"When you launch a new show, you certainly want it to retain a certain percentage of its lead-in," [Tassler" said. "You also want it to build in the second half hour, and we really weren't doing that with 'Smith.' "
In its first week, 11 million, or 93 percent, of the 11.8 million viewers of "The Unit" stuck around for the first episode of "Smith." In the second week, that percentage fell to 81 percent, then plummeted to 63 percent in the third week.
Not only was "Smith" keeping less of its lead-in audience, but a shrinking portion of the previous week's viewers returned each week to see the next installment of "Smith." And the number of viewers also fell consistently from the first half hour to the second. [...]
"We have a unique vantage point at the network," she said. "I've seen cuts and read scripts for the next four to five episodes, so I could see where we're headed creatively. And we weren't 100 percent happy with what we were looking at."
Specifically, she said, the show's scripts were becoming harder to follow. "You have to have clarity in the story-telling," she said. "Confusion kills. I think it was particularly challenged in that area."
Citing the series' rapidly declining Nielsens probably would have been justification enough for her decision, but feeling suddenly liberated by the candor that programming executives rarely share with the press, Tassler followed up her opinion on the needless, syndication-hampering complexity of Smith's scripts by remarking, "For 2.5 million per episode, you'd think they could have edible craft service when the head of the network visits, you know?
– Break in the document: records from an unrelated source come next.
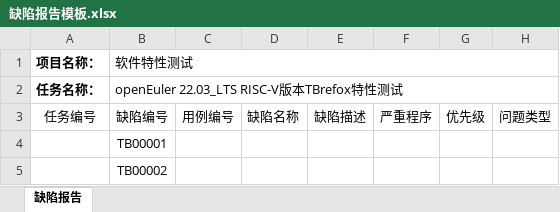
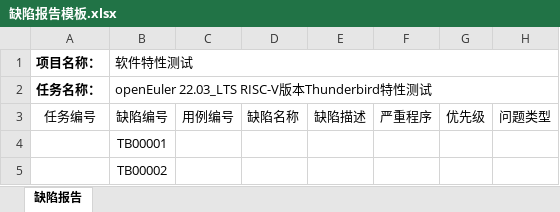
Before and after one commit to YunxiangLuo/testing, an Excel workbook: Thunderbird/缺陷报告模板.xlsx, sheet 缺陷报告, drawn as a sheet; only a part is shown; values as stored, in another font and other column widths than the file's, no borders; the diff names each change by its address in the sheet, - before the commit and + after, or states it on an @@ line.

```diff
--- a/Thunderbird/缺陷报告模板.xlsx (sheet 缺陷报告)
+++ b/Thunderbird/缺陷报告模板.xlsx (sheet 缺陷报告)
-B2 (软件特性测试): openEuler 22.03_LTS RISC-V版本TBrefox特性测试
+B2 (软件特性测试): openEuler 22.03_LTS RISC-V版本Thunderbird特性测试
```
Also changed, not shown: Firefox/缺陷报告模板.xlsx, Thunderbird/测试用例模板.xlsx.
I had the runs for weeks. Weeks!" and that "in high-def, Ray Liotta's face was a little much to take."